“We need to undo the untold damage of the nineties, and it’s anoraks and lad rock, standing still, spitting out infantile rhymes and stealing only the obvious riffs from the obvious bands, and get back to posturing” – Dara Higgins on Kantor Tzar Collectif‘s Absent EP.
I’m old enough to not get Grimes, but also to know what it was like when The Sisters of Mercy were an actual, real, going concern. These days it’s hard to know if a kind of bedsitty gloominess is a result of an immersion in the Sisters, Nephelim, Cure et all, or just the XX (I don’t get the XX.) Kantor Tzar Collectif might be more of the former, than the latter, with their heavy, fuzzed bass riffs and kind of dark, goth-disco feel.
The music of this Dublin two piece is based around a drum machine, the odd Cinematic Orchestra type sample, and guitar shapes Andrew Eldritch would be proud of. Between The Tare, the first song on this e.p. is most resonant of the early eighties oeuvre, led along by the insistent machine beats. In the voice there’s a kind of growling, which is supposed to convey a kind of drama, that’s reminiscent of early Emotional Fish (gulp! Did I just say that?), or The The, but without the depth or darkness. The chorus deals with “fighting on the dancefloor” which, funnily enough, was a factor of any Saturday night out on the Indie tiles in the old Olympic Ballroom back in the day. Beyond that, on Crooked Smile, there’s more of a suggestion that Madchester may be an influence, with its louche bongos and slighter rhythm, not to mention a stray mention of “ecstasy”. Plugged In uses an old piano sample, complete with vinyl crackling, which gives way to delay soaked guitar and heavy bass.
It takes more effort to play this kind of music and actually mean it. I hope that they dress in black, wear shades over their kohl-ed eyes while hanging around in darkened rooms, and have a baby tiger on a chain.
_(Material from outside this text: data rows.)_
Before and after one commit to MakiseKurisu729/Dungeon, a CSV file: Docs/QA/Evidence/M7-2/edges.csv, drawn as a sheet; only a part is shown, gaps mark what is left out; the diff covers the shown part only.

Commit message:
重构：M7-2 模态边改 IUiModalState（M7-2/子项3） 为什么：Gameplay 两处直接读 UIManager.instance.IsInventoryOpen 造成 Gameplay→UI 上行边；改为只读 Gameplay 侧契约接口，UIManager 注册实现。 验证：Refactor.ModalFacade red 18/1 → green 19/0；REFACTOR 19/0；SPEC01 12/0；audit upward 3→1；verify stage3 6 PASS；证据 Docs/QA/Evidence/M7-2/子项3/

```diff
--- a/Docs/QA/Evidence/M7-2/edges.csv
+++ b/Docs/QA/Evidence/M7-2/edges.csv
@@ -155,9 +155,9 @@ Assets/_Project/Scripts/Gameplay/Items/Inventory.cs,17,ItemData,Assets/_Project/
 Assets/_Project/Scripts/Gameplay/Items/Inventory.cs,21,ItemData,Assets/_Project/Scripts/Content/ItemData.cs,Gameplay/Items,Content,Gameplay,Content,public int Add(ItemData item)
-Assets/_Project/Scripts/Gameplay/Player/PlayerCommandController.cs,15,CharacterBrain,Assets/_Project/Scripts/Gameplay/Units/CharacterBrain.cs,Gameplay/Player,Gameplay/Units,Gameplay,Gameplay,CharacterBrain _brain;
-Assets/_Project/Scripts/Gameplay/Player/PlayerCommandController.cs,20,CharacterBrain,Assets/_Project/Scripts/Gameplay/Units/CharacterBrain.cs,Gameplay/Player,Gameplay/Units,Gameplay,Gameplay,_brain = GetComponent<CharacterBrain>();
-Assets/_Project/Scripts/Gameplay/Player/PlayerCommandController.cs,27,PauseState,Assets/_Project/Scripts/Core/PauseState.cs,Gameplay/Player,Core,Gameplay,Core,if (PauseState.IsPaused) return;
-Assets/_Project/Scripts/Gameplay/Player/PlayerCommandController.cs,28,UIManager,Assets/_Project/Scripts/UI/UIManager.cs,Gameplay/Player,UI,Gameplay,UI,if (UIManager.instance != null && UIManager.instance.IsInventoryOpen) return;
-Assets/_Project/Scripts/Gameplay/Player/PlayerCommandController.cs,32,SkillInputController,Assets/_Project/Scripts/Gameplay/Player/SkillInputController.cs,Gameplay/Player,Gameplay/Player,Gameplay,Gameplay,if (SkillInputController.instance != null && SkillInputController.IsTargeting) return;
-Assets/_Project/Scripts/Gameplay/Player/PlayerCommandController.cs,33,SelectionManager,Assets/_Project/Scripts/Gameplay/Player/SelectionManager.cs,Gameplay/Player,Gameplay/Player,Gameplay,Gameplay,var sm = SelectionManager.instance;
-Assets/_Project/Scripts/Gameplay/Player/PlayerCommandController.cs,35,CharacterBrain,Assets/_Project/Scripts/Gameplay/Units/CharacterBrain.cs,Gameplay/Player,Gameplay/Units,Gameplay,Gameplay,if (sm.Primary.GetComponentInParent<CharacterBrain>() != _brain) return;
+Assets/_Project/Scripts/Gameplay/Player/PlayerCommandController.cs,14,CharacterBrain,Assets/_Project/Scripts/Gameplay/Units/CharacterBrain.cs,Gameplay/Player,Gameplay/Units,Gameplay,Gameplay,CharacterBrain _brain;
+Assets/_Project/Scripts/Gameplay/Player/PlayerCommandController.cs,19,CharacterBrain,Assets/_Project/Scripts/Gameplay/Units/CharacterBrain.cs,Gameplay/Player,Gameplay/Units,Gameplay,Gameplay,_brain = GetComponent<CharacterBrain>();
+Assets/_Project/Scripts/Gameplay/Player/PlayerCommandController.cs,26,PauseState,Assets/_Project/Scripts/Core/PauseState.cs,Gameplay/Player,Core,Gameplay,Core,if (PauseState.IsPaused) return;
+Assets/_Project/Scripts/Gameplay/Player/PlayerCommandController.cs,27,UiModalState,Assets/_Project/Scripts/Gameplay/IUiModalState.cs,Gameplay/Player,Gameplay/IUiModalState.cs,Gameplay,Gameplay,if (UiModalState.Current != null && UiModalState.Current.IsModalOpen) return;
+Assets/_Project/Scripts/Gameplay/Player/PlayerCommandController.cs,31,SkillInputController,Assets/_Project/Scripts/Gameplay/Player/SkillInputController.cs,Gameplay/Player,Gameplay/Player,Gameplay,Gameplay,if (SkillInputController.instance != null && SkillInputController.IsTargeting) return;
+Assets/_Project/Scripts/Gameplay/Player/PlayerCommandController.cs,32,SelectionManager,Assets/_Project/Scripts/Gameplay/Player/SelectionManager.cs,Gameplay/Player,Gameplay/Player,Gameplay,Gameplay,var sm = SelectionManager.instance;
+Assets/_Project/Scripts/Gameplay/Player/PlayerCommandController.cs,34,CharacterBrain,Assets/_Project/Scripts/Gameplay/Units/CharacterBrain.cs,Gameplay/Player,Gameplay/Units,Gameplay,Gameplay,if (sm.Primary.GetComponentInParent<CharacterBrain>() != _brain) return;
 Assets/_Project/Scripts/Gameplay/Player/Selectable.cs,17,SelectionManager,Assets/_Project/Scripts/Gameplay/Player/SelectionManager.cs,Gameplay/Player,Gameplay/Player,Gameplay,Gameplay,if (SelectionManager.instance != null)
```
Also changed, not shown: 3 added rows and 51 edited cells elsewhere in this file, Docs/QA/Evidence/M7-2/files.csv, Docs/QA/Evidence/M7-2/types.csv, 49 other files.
I hope that their drum machine has a name. That kind of making an effort is he least we should be expecting from our artists. We need to undo the untold damage of the nineties, and it’s anoraks and lad rock, standing still, spitting out infantile rhymes and stealing only the obvious riffs from the obvious bands, and get back to posturing, make up and quoting from the classics. KTC may not even be into that. These days it’s hard to know at what remove bands are from the original influences. Perhaps these lads just bought a few Interpol albums, and think Joy Division is when you get an A in your maths homework. But whatever the genesis of their music (and wouldn’t it be great if it were Genesis) they have a sense of sweeping, velure-clad drama, which is something Irish music could do with.